TAYLOR v. The STATE.
This is the second appearance of this case in this Court. In 1994, James Daniel Taylor was convicted by a jury of possession of cocaine and, because this was his fourth felony conviction, sentenced to 25 years imprisonment without possibility of parole. In Taylor v. State,1 we affirmed his conviction. Taylor now appeals the denial of his motion to correct an illegal sentence, arguing that: (1) the notice of aggravation of sentence did not survive his acquittal of possession of cocaine with intent to distribute; (2) notice that the State would seek recidivist sentencing was inadequate; (3) he did not waive his right to a presentence hearing under OCGA § 17-10-2; and (4) the sentence he received was void as a matter of law. For the reasons that follow, we affirm.
1. In his first two enumerations of error, Taylor questions the validity of his sentencing under OCGA § 17-10-7, the recidivist statute. We find that these claims have been waived. Taylor raised objections to his sentencing under the recidivist statute at the presentence hearing. He failed, however, to include an appeal from his sentence at the time he appealed his conviction. Taylor, “having once invoked the appellate process, cannot now seek to raise issues which should have been raised in that appeal.” Carver v. State.2 See also Ardeneaux v. State;3 Brainard v. State.4

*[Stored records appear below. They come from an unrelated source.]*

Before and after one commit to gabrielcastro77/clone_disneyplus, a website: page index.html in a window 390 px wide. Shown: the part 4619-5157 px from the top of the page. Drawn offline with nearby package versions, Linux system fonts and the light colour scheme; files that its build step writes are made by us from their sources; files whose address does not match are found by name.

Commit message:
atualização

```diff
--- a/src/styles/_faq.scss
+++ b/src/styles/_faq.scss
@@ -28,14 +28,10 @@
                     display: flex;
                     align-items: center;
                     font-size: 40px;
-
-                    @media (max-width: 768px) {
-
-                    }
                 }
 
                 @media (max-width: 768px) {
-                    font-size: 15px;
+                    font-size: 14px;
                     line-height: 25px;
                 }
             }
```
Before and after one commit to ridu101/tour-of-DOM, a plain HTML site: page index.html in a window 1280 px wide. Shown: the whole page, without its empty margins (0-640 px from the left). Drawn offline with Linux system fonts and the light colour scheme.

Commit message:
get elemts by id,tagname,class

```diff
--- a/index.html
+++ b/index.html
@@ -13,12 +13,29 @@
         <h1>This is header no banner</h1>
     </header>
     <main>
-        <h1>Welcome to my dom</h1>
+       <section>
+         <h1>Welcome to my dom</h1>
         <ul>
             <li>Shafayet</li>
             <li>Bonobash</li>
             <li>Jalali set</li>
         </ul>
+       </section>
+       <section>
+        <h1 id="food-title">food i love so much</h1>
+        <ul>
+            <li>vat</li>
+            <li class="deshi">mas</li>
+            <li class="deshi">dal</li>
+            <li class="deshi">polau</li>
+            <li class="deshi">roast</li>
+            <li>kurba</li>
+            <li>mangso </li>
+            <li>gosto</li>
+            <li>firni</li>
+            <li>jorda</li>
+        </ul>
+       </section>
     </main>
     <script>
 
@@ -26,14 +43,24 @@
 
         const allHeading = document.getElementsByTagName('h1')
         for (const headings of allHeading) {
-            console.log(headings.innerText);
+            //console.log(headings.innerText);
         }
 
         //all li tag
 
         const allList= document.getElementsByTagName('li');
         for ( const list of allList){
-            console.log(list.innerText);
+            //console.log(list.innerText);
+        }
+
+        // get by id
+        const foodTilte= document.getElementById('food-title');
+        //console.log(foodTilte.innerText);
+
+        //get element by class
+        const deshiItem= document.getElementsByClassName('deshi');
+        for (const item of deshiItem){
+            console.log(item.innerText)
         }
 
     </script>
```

2. In his third enumeration of error, Taylor argues that he did not waive his right to a presentence hearing. Our review of the record indicates that the trial court did, in fact, hold a presentence hearing. This enumeration of error is meritless.
3. In his fourth enumeration of error, Taylor argues that his sentence was void. “[A] void sentence can be challenged at any time.” Baez v. State.5 However, “it is well established that the trial court has the discretion to impose sentence within the parameters prescribed by the statute and if the sentence is within the statutory limits, the appellate courts will not review it.” (Punctuation omitted.) Holland v. State.6 In the instant case, Taylor was found guilty of possession of cocaine. At the presentence hearing, three prior felony convictions were introduced in aggravation of sentencing pursuant to OCGA § 17-10-2(a). Given Taylor's prior drug convictions and the mandate of OCGA § 17-10-7(c), Taylor faced a maximum punishment of 30 years in prison under OCGA § 16-13-30(e) with no possibility of parole. He was sentenced to 25 years in prison with no possibility of parole. Since this sentence is within the statutory guidelines, we decline to review it. Id.
1. Taylor v. State, 230 Ga.App. 749, 498 S.E.2d 113 (1998).
2. Carver v. State, 202 Ga.App. 102, 103, 413 S.E.2d 265 (1991).
3. Ardeneaux v. State, 225 Ga.App. 461, 462(1), 484 S.E.2d 74 (1997).
4. Brainard v. State, 246 Ga. 586, 272 S.E.2d 683 (1980).
5. Baez v. State, 257 Ga.App. 129, 130, 570 S.E.2d 352 (2002).
6. Holland v. State, 232 Ga.App. 284, 285(2), 501 S.E.2d 829 (1998).
BLACKBURN, Presiding Judge.
ELLINGTON and PHIPPS, JJ., concur.